General information: First Jewish presence: 1708; peak Jewish population: 307 in 1861; Jewish population in 1933: 112
Summary: By 1814, the Jewish community of Rosenberg (in presentday Poland) was large enough to necessitate the construction of a purpose-built, wooden synagogue. Later, this modest structure was replaced by a more impressive synagogue (complete with cupolas). The community, largely middle class, was home to many businessmen—one Rosenberg Jew owned a distillery—and professionals. The anti-Jewish boycott of 1933 did not initially affect the Jews of Rosenberg, as the region was then protected by the League of Nations’ convention on minority rights. In 1934, a Zionist training kibbutz, called the Yom Tov kibbutz, was set up in Rosenberg. On Pogrom Night, Jewish-owned homes were vandalized and the synagogue was burned down. Several ritual objects were saved, however, and a Jewish survivor even managed to transfer a Torah scroll to the Philippines. Erich Lewin, the community’s last rabbi, was arrested together with Rosenberg’s Jewish householders; Lewin immigrated to Palestine immediately after his release, as did many others (to other destinations also). In 1942, Rosenberg’s remaining 34 Jews were deported.

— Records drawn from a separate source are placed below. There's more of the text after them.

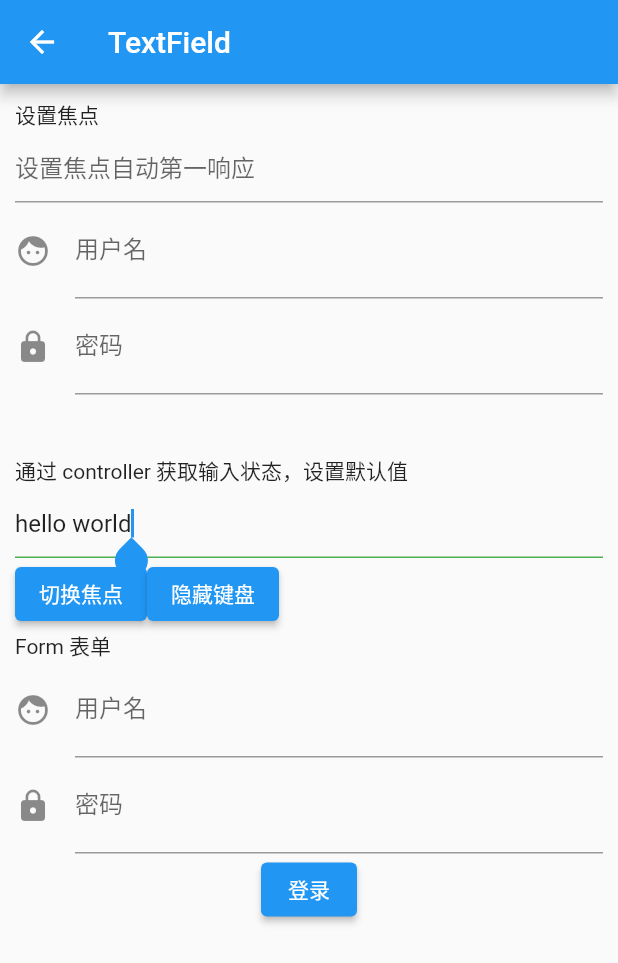
After one commit to xxxIxxxx/flutter_ddup, a Flutter app: the TextFieldPage screen opened by its route, after a tap on "切换焦点", on a phone screen of 412 x 824 dp. The commit adds this screen. Shown: the top 963 px of the screen. Run offline on Flutter 3.47's test engine with Material 2 defaults, Android fonts, the phone set to English and light mode, and no system bars; our stand-ins replace fluro.

Commit message:
TextField Form 组件

```diff
--- a/lib/app/home_page.dart
+++ b/lib/app/home_page.dart
@@ -69,6 +69,13 @@ class _MyHomePageState extends State<MyHomePage> {
             },
             child: const Text("单选开关复选开关"),
           ),
+          TextButton(
+            onPressed: () {
+              Application.router.navigateTo(context, Routes.textField,
+                  transition: TransitionType.native);
+            },
+            child: const Text("输入框及表单"),
+          ),
         ],
       ),
     );
--- /dev/null
+++ b/lib/class/输入框及表单/text_field_page.dart
@@ -0,0 +1,173 @@
+// ignore_for_file: avoid_print
+
+import 'package:flutter/material.dart';
+
+class TextFieldPage extends StatefulWidget {
+  const TextFieldPage({Key? key}) : super(key: key);
+
+  @override
+  _TextFieldPageState createState() => _TextFieldPageState();
+}
+
+class _TextFieldPageState extends State<TextFieldPage> {
+  nameChanged(String name) {
+    print(name);
+  }
+
+  pwdChanged(String pwd) {
+    print(pwd);
+  }
+
+  //* 通过 controller 来控制输入框的值
+  final TextEditingController _te1Controller = TextEditingController();
+
+  final FocusNode _focusNode1 = FocusNode();
+  final FocusNode _focusNode2 = FocusNode();
+  // ignore: unused_field
+  FocusScopeNode? _focusScopeNode; //下面代码注释了
+
+  final GlobalKey _formKey = GlobalKey<FormState>();
+
+  @override
+  void initState() {
+    super.initState();
+    //* 初始化时设置输入框的值
+    _te1Controller.text = 'hello world';
+
+    //* 监听输入框的值
+    _te1Controller.addListener(() {
+      print(_te1Controller.text);
+    });
+
+    //* 监听焦点
+    _focusNode1.addListener(() {
+      print('_focusNode1: ${_focusNode1.hasFocus}');
+    });
+  }
+
+  @override
+  Widget build(BuildContext context) {
+    return Scaffold(
+      appBar: AppBar(
+        title: const Text('TextField'),
+      ),
+      body: ListView(
+        padding: const EdgeInsets.all(10),
+        children: <Widget>[
+          const Text("设置焦点"),
+          TextField(
+            autofocus: true,
+            focusNode: _focusNode1,
+            decoration: const InputDecoration(
+              hintText: '设置焦点自动第一响应',
+            ),
+          ),
+          TextField(
+            cursorColor: Colors.red,
+            onChanged: nameChanged,
+            decoration: const InputDecoration(
+              labelText: '用户名',
+              hintText: '输入用户名',
+              icon: Icon(Icons.face),
+            ),
+          ),
+          TextField(
+            onChanged: pwdChanged,
+            decoration: const InputDecoration(
+              labelText: '密码',
+              hintText: '输入密码',
+              icon: Icon(Icons.lock),
+            ),
+            obscureText: true,
+          ),
+          const Padding(padding: EdgeInsets.all(20)),
+          const Text("通过 controller 获取输入状态，设置默认值"),
+          TextField(
+            controller: _te1Controller,
+            focusNode: _focusNode2,
+            keyboardType: TextInputType.number,
+            decoration: const InputDecoration(
+              hintText: '普通样式',
+              //* 非焦点状态下颜色
+              enabledBorder: UnderlineInputBorder(
+                borderSide: BorderSide(color: Colors.red),
+              ),
+              //* 焦点状态下颜色
+              focusedBorder: UnderlineInputBorder(
+                borderSide: BorderSide(color: Colors.green),
+              ),
+            ),
+          ),
+          Row(
+            children: [
+              ElevatedButton(
+                child: const Text('切换焦点'),
+                onPressed: () {
+                  // _focusScopeNode ??= FocusScope.of(context);
+                  // if (_focusNode1.hasFocus) {
+                  //   _focusScopeNode!.requestFocus(_focusNode2);
+                  // } else {
+                  //   _focusScopeNode!.requestFocus(_focusNode1);
+                  // }
+                  //两种方法都行
+                  if (_focusNode1.hasFocus) {
+                    _focusNode2.requestFocus();
+                  } else {
+                    _focusNode1.requestFocus();
+                  }
+                },
+              ),
+              ElevatedButton(
+                child: const Text('隐藏键盘'),
+                onPressed: () {
+                  // _focusScopeNode ??= FocusScope.of(context);
+                  // _focusScopeNode!.unfocus();
+                  //两种方法都行
+                  FocusScope.of(context).unfocus();
+                },
+              )
+            ],
+          ),
+          const Text("Form 表单"),
+          Form(
+              key: _formKey, //设置 globalKey，用于获取 FormState
+              autovalidateMode: AutovalidateMode.onUserInteraction,
+              child: Column(
+                children: [
+                  TextFormField(
+                    decoration: const InputDecoration(
+                      labelText: '用户名',
+                      hintText: '输入用户名',
+                      icon: Icon(Icons.face),
+                    ),
+                    validator: (s) {
+                      return s?.isEmpty ?? true ? '用户名不能为空' : null;
+                    },
+                  ),
+                  TextFormField(
+                    decoration: const InputDecoration(
+                      labelText: '密码',
+                      hintText: '输入密码',
+                      icon: Icon(Icons.lock),
+                    ),
+                    obscureText: true,
+                    validator: (s) {
+                      return s?.isEmpty ?? true ? '密码不能为空' : null;
+                    },
+                  ),
+                  ElevatedButton(
+                    child: const Text('登录'),
+                    onPressed: () {
+                      if ((_formKey.currentState as FormState).validate()) {
+                        // 如果输入都检验通过，则进行登录操作
+                        print('登录成功');
+                      }
+                    },
+                  ),
+                ],
+              ))
+        ],
+      ),
+    );
+  }
+}
--- a/lib/route/routes.dart
+++ b/lib/route/routes.dart
@@ -13,6 +13,7 @@ class Routes {
   static String button = "/button";
   static String image = "/image";
   static String switchs = "/switchs";
+  static String textField = "/textField";
 
   static void configureRoutes(FluroRouter router) {
     router.notFoundHandler = Handler(
@@ -27,5 +28,6 @@ class Routes {
     router.define(button, handler: buttonHandler);
     router.define(image, handler: imageHandler);
     router.define(switchs, handler: switchHandler);
+    router.define(textField, handler: textFieldHandeler);
   }
 }
```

Author / Sources: Harold Slutzkin
Sources: EJL, LJG
Located in: silesia